→ GIVEN RECORDS
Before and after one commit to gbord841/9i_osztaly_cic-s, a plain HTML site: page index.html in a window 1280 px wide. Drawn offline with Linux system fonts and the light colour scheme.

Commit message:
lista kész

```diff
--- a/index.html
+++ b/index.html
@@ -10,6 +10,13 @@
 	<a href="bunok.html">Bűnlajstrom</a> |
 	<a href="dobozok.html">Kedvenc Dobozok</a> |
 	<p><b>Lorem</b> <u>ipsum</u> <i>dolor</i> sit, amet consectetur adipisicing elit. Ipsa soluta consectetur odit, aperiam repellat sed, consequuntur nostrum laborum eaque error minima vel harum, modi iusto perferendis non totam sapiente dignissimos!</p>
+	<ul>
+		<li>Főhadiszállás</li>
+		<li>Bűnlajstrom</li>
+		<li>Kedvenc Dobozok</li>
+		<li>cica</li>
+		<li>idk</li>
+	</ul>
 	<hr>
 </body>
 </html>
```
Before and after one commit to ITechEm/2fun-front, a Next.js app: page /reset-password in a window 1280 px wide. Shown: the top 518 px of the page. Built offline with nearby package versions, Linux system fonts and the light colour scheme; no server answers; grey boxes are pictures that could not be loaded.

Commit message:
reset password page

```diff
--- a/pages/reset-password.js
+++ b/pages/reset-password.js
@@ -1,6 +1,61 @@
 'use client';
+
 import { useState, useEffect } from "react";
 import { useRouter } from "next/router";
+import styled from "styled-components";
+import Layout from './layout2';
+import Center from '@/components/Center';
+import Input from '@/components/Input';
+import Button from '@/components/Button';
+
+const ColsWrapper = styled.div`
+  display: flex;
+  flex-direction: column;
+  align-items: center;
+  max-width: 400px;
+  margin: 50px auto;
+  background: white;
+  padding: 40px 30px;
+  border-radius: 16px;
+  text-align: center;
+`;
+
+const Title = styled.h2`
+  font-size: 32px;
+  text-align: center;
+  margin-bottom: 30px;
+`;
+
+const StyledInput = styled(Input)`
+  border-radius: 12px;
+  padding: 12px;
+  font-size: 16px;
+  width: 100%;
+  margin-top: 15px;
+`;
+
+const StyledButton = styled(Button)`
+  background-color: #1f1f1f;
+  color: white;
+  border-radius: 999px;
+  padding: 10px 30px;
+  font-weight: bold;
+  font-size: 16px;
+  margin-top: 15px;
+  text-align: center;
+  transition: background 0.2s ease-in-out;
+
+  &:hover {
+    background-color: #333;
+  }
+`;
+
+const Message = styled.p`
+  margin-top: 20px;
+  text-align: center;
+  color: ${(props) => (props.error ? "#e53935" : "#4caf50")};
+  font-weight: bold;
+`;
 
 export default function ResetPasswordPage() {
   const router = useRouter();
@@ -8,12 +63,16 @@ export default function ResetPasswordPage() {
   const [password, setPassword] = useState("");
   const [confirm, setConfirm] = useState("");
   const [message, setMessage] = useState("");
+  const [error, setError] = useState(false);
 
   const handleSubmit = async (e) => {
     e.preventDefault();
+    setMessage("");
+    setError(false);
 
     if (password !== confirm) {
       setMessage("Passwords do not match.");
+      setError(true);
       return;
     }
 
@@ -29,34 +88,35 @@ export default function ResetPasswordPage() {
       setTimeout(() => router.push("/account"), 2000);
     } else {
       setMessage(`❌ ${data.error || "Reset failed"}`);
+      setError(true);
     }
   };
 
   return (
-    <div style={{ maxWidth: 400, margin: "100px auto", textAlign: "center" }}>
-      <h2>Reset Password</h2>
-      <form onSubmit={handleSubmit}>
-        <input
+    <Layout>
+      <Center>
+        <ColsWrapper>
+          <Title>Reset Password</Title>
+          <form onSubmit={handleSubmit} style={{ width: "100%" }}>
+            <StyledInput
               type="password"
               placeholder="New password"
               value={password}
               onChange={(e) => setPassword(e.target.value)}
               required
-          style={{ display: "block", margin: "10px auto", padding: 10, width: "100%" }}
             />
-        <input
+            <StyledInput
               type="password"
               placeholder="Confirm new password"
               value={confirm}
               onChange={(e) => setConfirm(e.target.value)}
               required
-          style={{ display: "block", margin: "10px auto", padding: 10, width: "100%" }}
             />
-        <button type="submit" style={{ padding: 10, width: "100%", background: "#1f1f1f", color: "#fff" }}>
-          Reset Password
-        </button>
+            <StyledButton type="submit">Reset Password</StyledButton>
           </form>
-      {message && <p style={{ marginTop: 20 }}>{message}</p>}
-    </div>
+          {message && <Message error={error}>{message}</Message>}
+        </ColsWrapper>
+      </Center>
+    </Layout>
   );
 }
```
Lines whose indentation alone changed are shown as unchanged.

→ TASK DESCRIPTION
Please give the records again exactly as they are.

→ FINISHED TASK
Before and after one commit to gbord841/9i_osztaly_cic-s, a plain HTML site: page index.html in a window 1280 px wide. Drawn offline with Linux system fonts and the light colour scheme.

Commit message:
lista kész

```diff
--- a/index.html
+++ b/index.html
@@ -10,6 +10,13 @@
 	<a href="bunok.html">Bűnlajstrom</a> |
 	<a href="dobozok.html">Kedvenc Dobozok</a> |
 	<p><b>Lorem</b> <u>ipsum</u> <i>dolor</i> sit, amet consectetur adipisicing elit. Ipsa soluta consectetur odit, aperiam repellat sed, consequuntur nostrum laborum eaque error minima vel harum, modi iusto perferendis non totam sapiente dignissimos!</p>
+	<ul>
+		<li>Főhadiszállás</li>
+		<li>Bűnlajstrom</li>
+		<li>Kedvenc Dobozok</li>
+		<li>cica</li>
+		<li>idk</li>
+	</ul>
 	<hr>
 </body>
 </html>
```
Before and after one commit to ITechEm/2fun-front, a Next.js app: page /reset-password in a window 1280 px wide. Shown: the top 518 px of the page. Built offline with nearby package versions, Linux system fonts and the light colour scheme; no server answers; grey boxes are pictures that could not be loaded.

Commit message:
reset password page

```diff
--- a/pages/reset-password.js
+++ b/pages/reset-password.js
@@ -1,6 +1,61 @@
 'use client';
+
 import { useState, useEffect } from "react";
 import { useRouter } from "next/router";
+import styled from "styled-components";
+import Layout from './layout2';
+import Center from '@/components/Center';
+import Input from '@/components/Input';
+import Button from '@/components/Button';
+
+const ColsWrapper = styled.div`
+  display: flex;
+  flex-direction: column;
+  align-items: center;
+  max-width: 400px;
+  margin: 50px auto;
+  background: white;
+  padding: 40px 30px;
+  border-radius: 16px;
+  text-align: center;
+`;
+
+const Title = styled.h2`
+  font-size: 32px;
+  text-align: center;
+  margin-bottom: 30px;
+`;
+
+const StyledInput = styled(Input)`
+  border-radius: 12px;
+  padding: 12px;
+  font-size: 16px;
+  width: 100%;
+  margin-top: 15px;
+`;
+
+const StyledButton = styled(Button)`
+  background-color: #1f1f1f;
+  color: white;
+  border-radius: 999px;
+  padding: 10px 30px;
+  font-weight: bold;
+  font-size: 16px;
+  margin-top: 15px;
+  text-align: center;
+  transition: background 0.2s ease-in-out;
+
+  &:hover {
+    background-color: #333;
+  }
+`;
+
+const Message = styled.p`
+  margin-top: 20px;
+  text-align: center;
+  color: ${(props) => (props.error ? "#e53935" : "#4caf50")};
+  font-weight: bold;
+`;
 
 export default function ResetPasswordPage() {
   const router = useRouter();
@@ -8,12 +63,16 @@ export default function ResetPasswordPage() {
   const [password, setPassword] = useState("");
   const [confirm, setConfirm] = useState("");
   const [message, setMessage] = useState("");
+  const [error, setError] = useState(false);
 
   const handleSubmit = async (e) => {
     e.preventDefault();
+    setMessage("");
+    setError(false);
 
     if (password !== confirm) {
       setMessage("Passwords do not match.");
+      setError(true);
       return;
     }
 
@@ -29,34 +88,35 @@ export default function ResetPasswordPage() {
       setTimeout(() => router.push("/account"), 2000);
     } else {
       setMessage(`❌ ${data.error || "Reset failed"}`);
+      setError(true);
     }
   };
 
   return (
-    <div style={{ maxWidth: 400, margin: "100px auto", textAlign: "center" }}>
-      <h2>Reset Password</h2>
-      <form onSubmit={handleSubmit}>
-        <input
+    <Layout>
+      <Center>
+        <ColsWrapper>
+          <Title>Reset Password</Title>
+          <form onSubmit={handleSubmit} style={{ width: "100%" }}>
+            <StyledInput
               type="password"
               placeholder="New password"
               value={password}
               onChange={(e) => setPassword(e.target.value)}
               required
-          style={{ display: "block", margin: "10px auto", padding: 10, width: "100%" }}
             />
-        <input
+            <StyledInput
               type="password"
               placeholder="Confirm new password"
               value={confirm}
               onChange={(e) => setConfirm(e.target.value)}
               required
-          style={{ display: "block", margin: "10px auto", padding: 10, width: "100%" }}
             />
-        <button type="submit" style={{ padding: 10, width: "100%", background: "#1f1f1f", color: "#fff" }}>
-          Reset Password
-        </button>
+            <StyledButton type="submit">Reset Password</StyledButton>
           </form>
-      {message && <p style={{ marginTop: 20 }}>{message}</p>}
-    </div>
+          {message && <Message error={error}>{message}</Message>}
+        </ColsWrapper>
+      </Center>
+    </Layout>
   );
 }
```
Lines whose indentation alone changed are shown as unchanged.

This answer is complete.